Work instructions: Count the lines in the records below that contain the word "each", and give that figure alone.

Records for the exercise:

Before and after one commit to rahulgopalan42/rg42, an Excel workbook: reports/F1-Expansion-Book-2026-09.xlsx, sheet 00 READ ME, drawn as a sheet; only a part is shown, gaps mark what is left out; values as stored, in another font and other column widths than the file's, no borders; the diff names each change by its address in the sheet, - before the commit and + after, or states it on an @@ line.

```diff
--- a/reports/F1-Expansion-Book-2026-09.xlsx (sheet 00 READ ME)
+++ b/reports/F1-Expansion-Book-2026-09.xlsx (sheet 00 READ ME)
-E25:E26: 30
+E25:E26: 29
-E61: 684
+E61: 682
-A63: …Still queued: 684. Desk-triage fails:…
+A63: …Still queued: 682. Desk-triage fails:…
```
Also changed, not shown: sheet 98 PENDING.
...
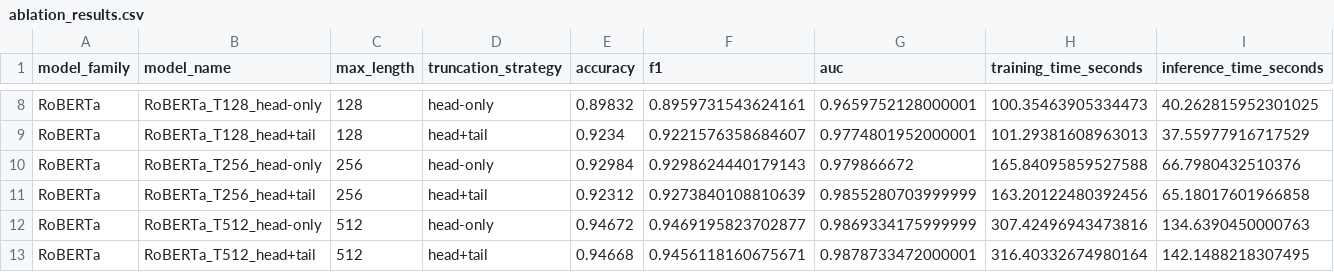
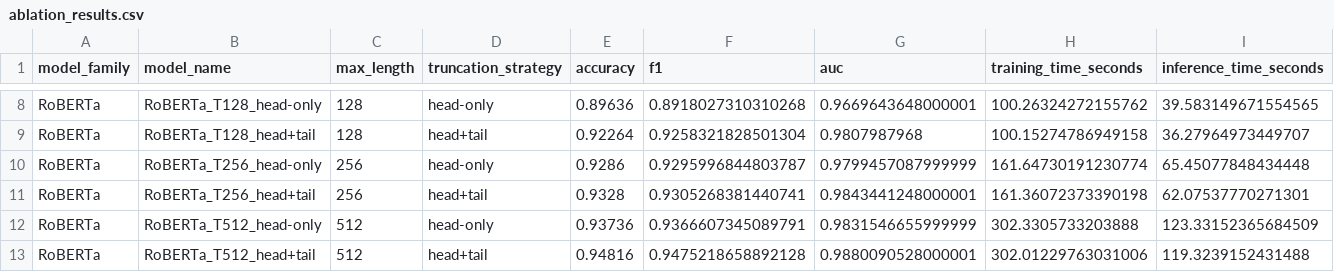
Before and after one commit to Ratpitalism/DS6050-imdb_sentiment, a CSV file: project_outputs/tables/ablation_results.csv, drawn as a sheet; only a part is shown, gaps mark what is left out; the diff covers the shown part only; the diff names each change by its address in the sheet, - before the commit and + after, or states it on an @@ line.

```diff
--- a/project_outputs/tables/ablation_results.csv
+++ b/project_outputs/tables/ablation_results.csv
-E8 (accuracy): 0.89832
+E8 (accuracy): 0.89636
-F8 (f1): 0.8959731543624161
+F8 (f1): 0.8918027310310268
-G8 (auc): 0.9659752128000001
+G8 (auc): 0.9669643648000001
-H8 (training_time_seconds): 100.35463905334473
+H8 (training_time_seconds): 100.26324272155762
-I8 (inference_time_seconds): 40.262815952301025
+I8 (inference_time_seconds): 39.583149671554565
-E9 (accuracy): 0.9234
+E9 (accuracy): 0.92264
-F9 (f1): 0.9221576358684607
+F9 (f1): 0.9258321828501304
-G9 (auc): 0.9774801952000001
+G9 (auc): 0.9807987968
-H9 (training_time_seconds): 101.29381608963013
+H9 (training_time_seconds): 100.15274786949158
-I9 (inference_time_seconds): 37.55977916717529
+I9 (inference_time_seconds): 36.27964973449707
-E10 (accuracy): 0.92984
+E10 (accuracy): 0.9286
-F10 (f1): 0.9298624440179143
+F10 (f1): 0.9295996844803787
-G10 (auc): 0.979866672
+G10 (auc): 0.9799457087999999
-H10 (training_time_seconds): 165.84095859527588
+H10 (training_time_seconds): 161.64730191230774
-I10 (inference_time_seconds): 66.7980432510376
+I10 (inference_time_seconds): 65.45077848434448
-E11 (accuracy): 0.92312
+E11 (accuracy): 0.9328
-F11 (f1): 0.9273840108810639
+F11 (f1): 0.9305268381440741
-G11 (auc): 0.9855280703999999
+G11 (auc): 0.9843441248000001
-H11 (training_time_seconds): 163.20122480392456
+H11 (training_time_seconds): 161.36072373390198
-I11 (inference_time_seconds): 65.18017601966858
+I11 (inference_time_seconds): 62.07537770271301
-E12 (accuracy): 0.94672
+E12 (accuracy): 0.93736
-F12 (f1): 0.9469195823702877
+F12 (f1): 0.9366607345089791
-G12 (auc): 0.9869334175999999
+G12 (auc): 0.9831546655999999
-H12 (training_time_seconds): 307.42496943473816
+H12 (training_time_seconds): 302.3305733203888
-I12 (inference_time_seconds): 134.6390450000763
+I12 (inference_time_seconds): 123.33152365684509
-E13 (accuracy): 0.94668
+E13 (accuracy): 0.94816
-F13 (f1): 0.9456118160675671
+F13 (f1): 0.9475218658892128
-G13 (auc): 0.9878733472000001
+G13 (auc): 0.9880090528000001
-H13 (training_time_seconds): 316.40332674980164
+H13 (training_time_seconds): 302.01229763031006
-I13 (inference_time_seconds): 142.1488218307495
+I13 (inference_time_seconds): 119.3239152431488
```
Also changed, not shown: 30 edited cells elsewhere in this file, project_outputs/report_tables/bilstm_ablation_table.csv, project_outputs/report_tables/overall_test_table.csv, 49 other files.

Written solution: 2